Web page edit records

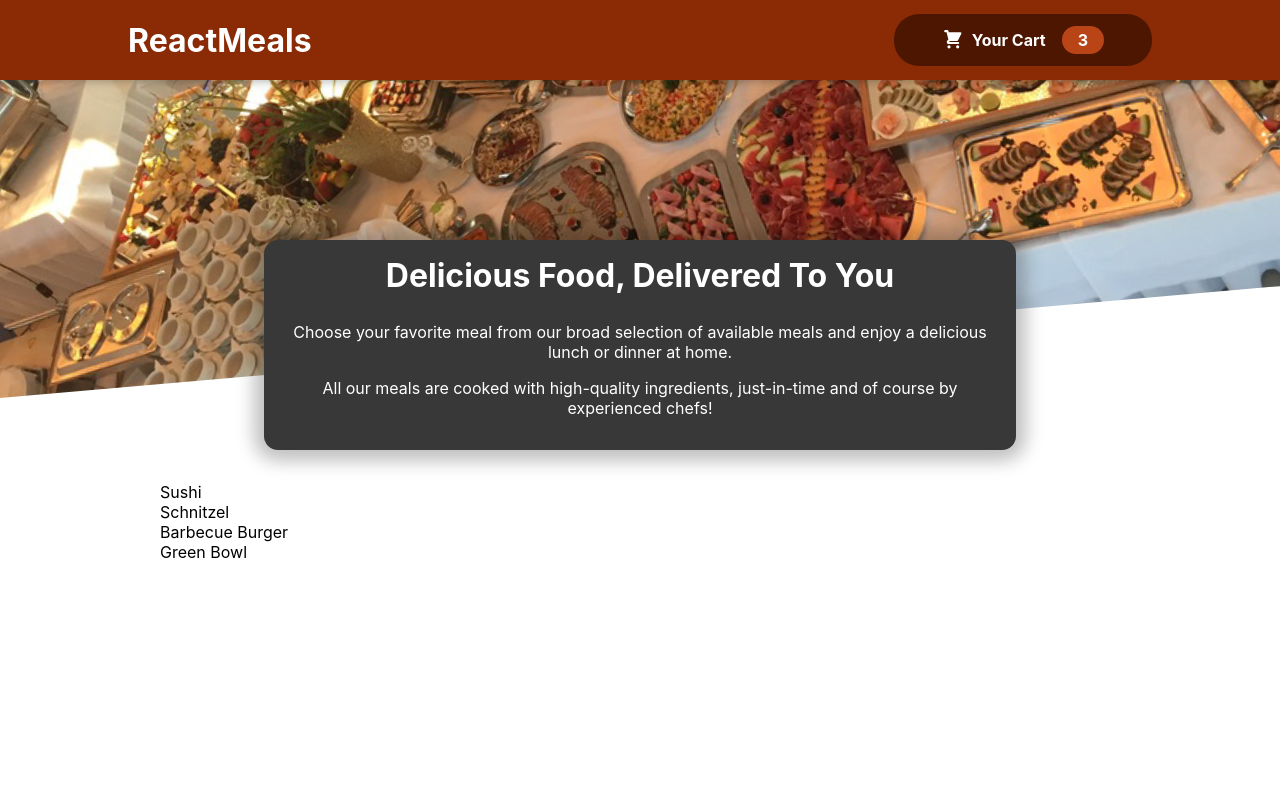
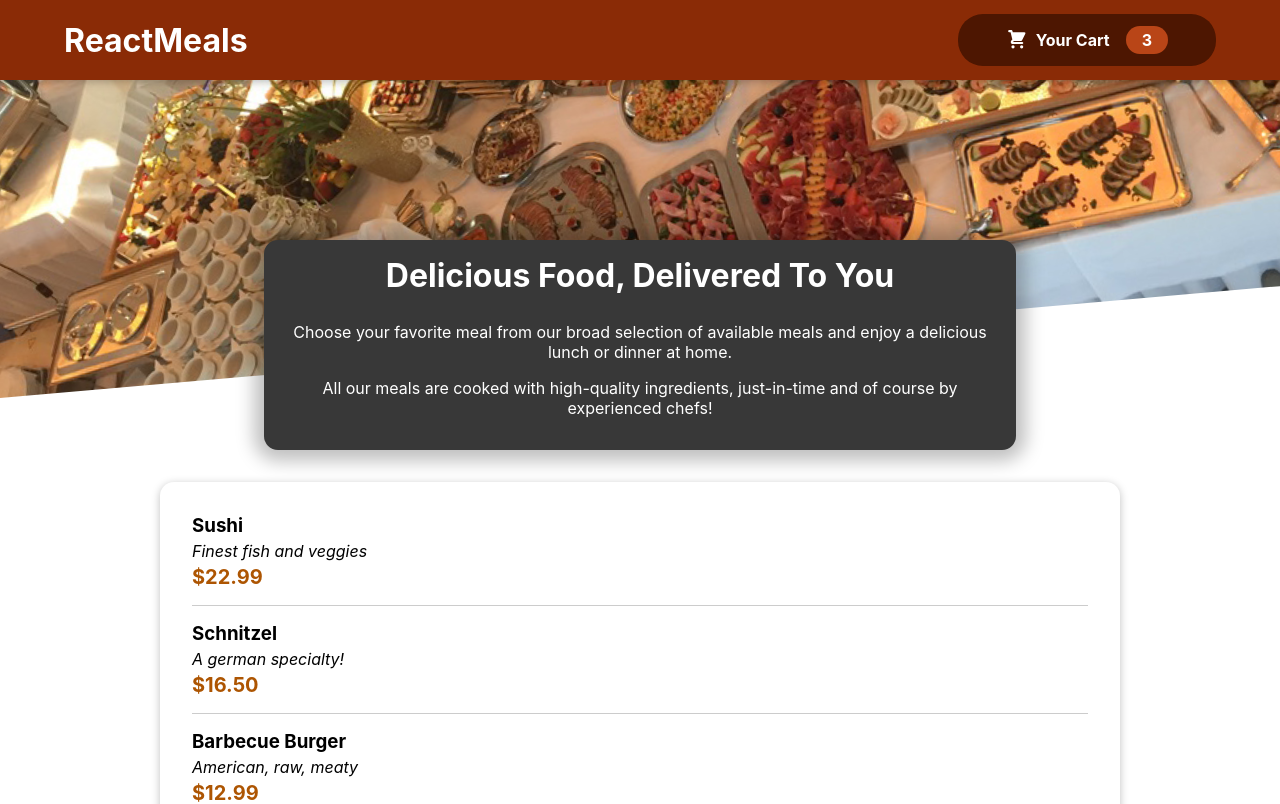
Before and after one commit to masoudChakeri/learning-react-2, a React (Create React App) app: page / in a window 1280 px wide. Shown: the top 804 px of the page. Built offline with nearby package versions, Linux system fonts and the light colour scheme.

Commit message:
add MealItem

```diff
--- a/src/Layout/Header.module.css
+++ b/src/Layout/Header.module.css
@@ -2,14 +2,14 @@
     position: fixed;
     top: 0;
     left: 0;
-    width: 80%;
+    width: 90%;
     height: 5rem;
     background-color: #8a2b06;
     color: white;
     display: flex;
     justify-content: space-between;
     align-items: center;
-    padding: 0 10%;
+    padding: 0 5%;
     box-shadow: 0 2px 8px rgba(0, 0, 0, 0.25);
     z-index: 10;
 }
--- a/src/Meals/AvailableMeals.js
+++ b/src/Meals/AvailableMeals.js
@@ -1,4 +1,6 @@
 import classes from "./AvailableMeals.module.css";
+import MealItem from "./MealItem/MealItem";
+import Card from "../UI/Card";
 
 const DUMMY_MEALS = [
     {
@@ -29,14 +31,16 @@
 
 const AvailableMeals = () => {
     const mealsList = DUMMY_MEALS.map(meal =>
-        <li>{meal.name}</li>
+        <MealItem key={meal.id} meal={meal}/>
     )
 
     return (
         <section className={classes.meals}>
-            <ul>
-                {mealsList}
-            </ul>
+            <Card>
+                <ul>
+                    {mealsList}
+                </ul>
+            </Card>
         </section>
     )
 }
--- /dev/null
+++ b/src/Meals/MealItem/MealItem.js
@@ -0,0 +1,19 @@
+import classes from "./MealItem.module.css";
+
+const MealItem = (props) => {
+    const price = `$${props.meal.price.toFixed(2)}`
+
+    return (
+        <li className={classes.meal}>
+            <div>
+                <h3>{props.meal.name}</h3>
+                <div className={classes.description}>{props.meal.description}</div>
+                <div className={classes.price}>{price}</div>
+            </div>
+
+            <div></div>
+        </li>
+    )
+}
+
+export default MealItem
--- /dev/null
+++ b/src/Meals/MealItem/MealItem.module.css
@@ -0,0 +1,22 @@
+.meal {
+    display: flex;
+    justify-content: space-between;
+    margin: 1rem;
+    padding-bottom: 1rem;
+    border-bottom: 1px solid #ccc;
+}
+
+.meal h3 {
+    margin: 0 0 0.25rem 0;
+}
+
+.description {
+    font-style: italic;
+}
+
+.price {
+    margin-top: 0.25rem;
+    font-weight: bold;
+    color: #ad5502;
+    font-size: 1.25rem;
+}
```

> **EXERCISE**
Once the pictures are removed, write out all of the entries above exactly.

> **EXPECTED ANSWER**
Before and after one commit to masoudChakeri/learning-react-2, a React (Create React App) app: page / in a window 1280 px wide. Shown: the top 804 px of the page. Built offline with nearby package versions, Linux system fonts and the light colour scheme.

Commit message:
add MealItem

```diff
--- a/src/Layout/Header.module.css
+++ b/src/Layout/Header.module.css
@@ -2,14 +2,14 @@
     position: fixed;
     top: 0;
     left: 0;
-    width: 80%;
+    width: 90%;
     height: 5rem;
     background-color: #8a2b06;
     color: white;
     display: flex;
     justify-content: space-between;
     align-items: center;
-    padding: 0 10%;
+    padding: 0 5%;
     box-shadow: 0 2px 8px rgba(0, 0, 0, 0.25);
     z-index: 10;
 }
--- a/src/Meals/AvailableMeals.js
+++ b/src/Meals/AvailableMeals.js
@@ -1,4 +1,6 @@
 import classes from "./AvailableMeals.module.css";
+import MealItem from "./MealItem/MealItem";
+import Card from "../UI/Card";
 
 const DUMMY_MEALS = [
     {
@@ -29,14 +31,16 @@
 
 const AvailableMeals = () => {
     const mealsList = DUMMY_MEALS.map(meal =>
-        <li>{meal.name}</li>
+        <MealItem key={meal.id} meal={meal}/>
     )
 
     return (
         <section className={classes.meals}>
-            <ul>
-                {mealsList}
-            </ul>
+            <Card>
+                <ul>
+                    {mealsList}
+                </ul>
+            </Card>
         </section>
     )
 }
--- /dev/null
+++ b/src/Meals/MealItem/MealItem.js
@@ -0,0 +1,19 @@
+import classes from "./MealItem.module.css";
+
+const MealItem = (props) => {
+    const price = `$${props.meal.price.toFixed(2)}`
+
+    return (
+        <li className={classes.meal}>
+            <div>
+                <h3>{props.meal.name}</h3>
+                <div className={classes.description}>{props.meal.description}</div>
+                <div className={classes.price}>{price}</div>
+            </div>
+
+            <div></div>
+        </li>
+    )
+}
+
+export default MealItem
--- /dev/null
+++ b/src/Meals/MealItem/MealItem.module.css
@@ -0,0 +1,22 @@
+.meal {
+    display: flex;
+    justify-content: space-between;
+    margin: 1rem;
+    padding-bottom: 1rem;
+    border-bottom: 1px solid #ccc;
+}
+
+.meal h3 {
+    margin: 0 0 0.25rem 0;
+}
+
+.description {
+    font-style: italic;
+}
+
+.price {
+    margin-top: 0.25rem;
+    font-weight: bold;
+    color: #ad5502;
+    font-size: 1.25rem;
+}
```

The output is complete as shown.